With its half-a-trillion dollars in clean-energy incentives, the U.S. Inflation Reduction Act threatens to siphon away similar investments from other countries, including Canada. In the face of this reality, the substantial industry incentives in Tuesday’s budget are not just a welcome development but also a vital one.
That’s because this country’s resource-fixated economy is changing. Canada’s oil and gas lobby is right about one thing: There is indeed a bright future for Canadian energy. It’s just not in fossil fuels.
You may have heard the ads brought to you by the Pathways Alliance – a consortium of Canada’s largest oil companies. The alliance would have one imagine that a robust oil and gas sector thrives in a net-zero 2050 (the goal by which most of the world has agreed to halt climate change), when no such future is possible.
Today, 92 per cent of global GDP is covered by some kind of net-zero commitment. In the inevitable net-zero 2050, Canadian jobs in the oil sands and oil production decline by 98 per cent compared with 2025, our research finds.
Even in a scenario where Canada fancies itself a fossil fuel island in a net-zero world, the results for oil remain relatively unchanged. No matter what our next government does or doesn’t do, oil production jobs are set to decline by at least 93 per cent. Put simply, domestic policies cannot save a global industry.
This is not based on some obscure assumption, but rather the best one available. Our model employs the International Energy Agency’s net-zero 2050 oil price of below US$30 a barrel by mid-century – a price the Canada Energy Regulator is on the verge of adopting for future net-zero scenarios.

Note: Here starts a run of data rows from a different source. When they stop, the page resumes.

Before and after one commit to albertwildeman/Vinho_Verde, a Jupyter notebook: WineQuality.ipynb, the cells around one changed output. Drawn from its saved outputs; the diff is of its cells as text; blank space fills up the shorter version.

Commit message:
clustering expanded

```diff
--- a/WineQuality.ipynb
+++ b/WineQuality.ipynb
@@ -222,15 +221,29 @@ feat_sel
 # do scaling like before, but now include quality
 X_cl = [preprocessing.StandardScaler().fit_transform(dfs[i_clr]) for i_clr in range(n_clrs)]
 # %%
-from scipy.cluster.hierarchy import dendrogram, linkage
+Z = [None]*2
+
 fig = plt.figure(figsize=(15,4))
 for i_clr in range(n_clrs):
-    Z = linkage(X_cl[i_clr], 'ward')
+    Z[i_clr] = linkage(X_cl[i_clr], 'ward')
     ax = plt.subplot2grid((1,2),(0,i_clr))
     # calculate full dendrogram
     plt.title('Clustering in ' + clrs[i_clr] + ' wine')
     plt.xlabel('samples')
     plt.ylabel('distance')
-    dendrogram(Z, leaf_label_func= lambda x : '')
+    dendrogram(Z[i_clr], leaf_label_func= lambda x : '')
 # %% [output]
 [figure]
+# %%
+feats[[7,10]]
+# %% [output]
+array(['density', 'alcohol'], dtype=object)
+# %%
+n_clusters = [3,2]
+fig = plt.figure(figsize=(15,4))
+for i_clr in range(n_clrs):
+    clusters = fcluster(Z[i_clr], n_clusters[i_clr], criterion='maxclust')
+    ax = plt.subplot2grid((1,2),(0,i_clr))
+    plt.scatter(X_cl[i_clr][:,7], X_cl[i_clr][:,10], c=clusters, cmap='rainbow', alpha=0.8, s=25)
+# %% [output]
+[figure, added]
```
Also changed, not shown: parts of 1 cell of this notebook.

So, why does the Pathways Alliance say that its industry can thrive in a net-zero 2050 world?
This is because the organization’s net-zero aspiration includes an important asterisk: Scope 1 and 2 emissions. For the layperson, that means they’re only counting operational emissions. Actually using the stuff (that’s Scope 3) accounts for more than 90 per cent of the sector’s carbon footprint.
While oil and gas production emissions are significant and, yes, could be reduced or even eliminated through electrification and carbon capture and storage, it is the use of fossil fuels – in everything from gas vehicles to industrial facilities as a feedstock – that contributes most to climate change.

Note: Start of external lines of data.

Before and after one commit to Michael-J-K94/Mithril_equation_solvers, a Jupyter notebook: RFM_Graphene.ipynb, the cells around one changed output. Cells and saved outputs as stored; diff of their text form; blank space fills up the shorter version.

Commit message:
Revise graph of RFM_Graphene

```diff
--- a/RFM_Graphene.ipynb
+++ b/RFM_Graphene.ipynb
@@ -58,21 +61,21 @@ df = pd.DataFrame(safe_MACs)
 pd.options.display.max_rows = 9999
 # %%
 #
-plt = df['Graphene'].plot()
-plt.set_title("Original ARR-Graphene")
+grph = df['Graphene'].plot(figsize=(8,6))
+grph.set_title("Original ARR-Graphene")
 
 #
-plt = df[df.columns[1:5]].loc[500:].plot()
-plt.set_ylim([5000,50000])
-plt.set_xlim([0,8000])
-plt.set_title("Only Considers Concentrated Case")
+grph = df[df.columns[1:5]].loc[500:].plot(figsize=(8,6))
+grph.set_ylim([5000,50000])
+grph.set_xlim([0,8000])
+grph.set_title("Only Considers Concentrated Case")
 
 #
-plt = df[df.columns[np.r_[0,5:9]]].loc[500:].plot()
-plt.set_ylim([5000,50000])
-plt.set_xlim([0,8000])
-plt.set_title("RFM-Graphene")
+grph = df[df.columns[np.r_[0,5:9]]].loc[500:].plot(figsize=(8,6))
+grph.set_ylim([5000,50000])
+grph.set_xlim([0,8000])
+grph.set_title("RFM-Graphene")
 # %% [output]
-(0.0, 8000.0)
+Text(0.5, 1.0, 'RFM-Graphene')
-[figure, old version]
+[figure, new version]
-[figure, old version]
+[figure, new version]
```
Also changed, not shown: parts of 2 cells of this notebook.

This is precisely why the world is moving toward net zero by 2050, rapidly shifting to renewable energy, electric vehicles and clean fuels such as hydrogen.
The reality is that – no matter what measures Canada takes at home, no matter what certain politicians may promise to voters – a decarbonizing world will want a lot more clean energy and a lot less fossil fuel.
While there is a non-combustible future (think lubricants and asphalt) for oil in a net-zero world – 70 per cent of oil would be used this way in a net-zero 2050, according to the International Energy Agency – global oil consumption in 2050 will be roughly a quarter of what it is today.
As for natural gas, the industry fares better than oil, but Canadian jobs in natural gas production nonetheless decline 31 per cent in our model between 2025 and 2050.
But while the world’s emissions will plunge, non-fossil-fuel energy jobs certainly will not.
This transition is already well under way. Aside from the U.S. Inflation Reduction Act, the European Union has its own multibillion-euro Green Deal Industrial Plan, and China still controls 60 per cent of the world’s clean-energy technology manufacturing. The number of people working in clean-energy jobs globally recently overtook fossil fuels for the first time.
Canadians have the benefit of choice: invest in the future, in reskilling our work force while there’s still time to make this a smooth transition. In our net-zero scenario, jobs in Alberta’s clean-energy sector grow 10 per cent a year out to 2050 – the fastest of any province or territory – with significantly more jobs created in clean energy than lost in fossil fuels.
The alternative, betting against the world’s biggest economies and banking on climate failure, is really no alternative at all.
This post was co-authored by Trevor Melanson and originally appeared in the Globe and Mail.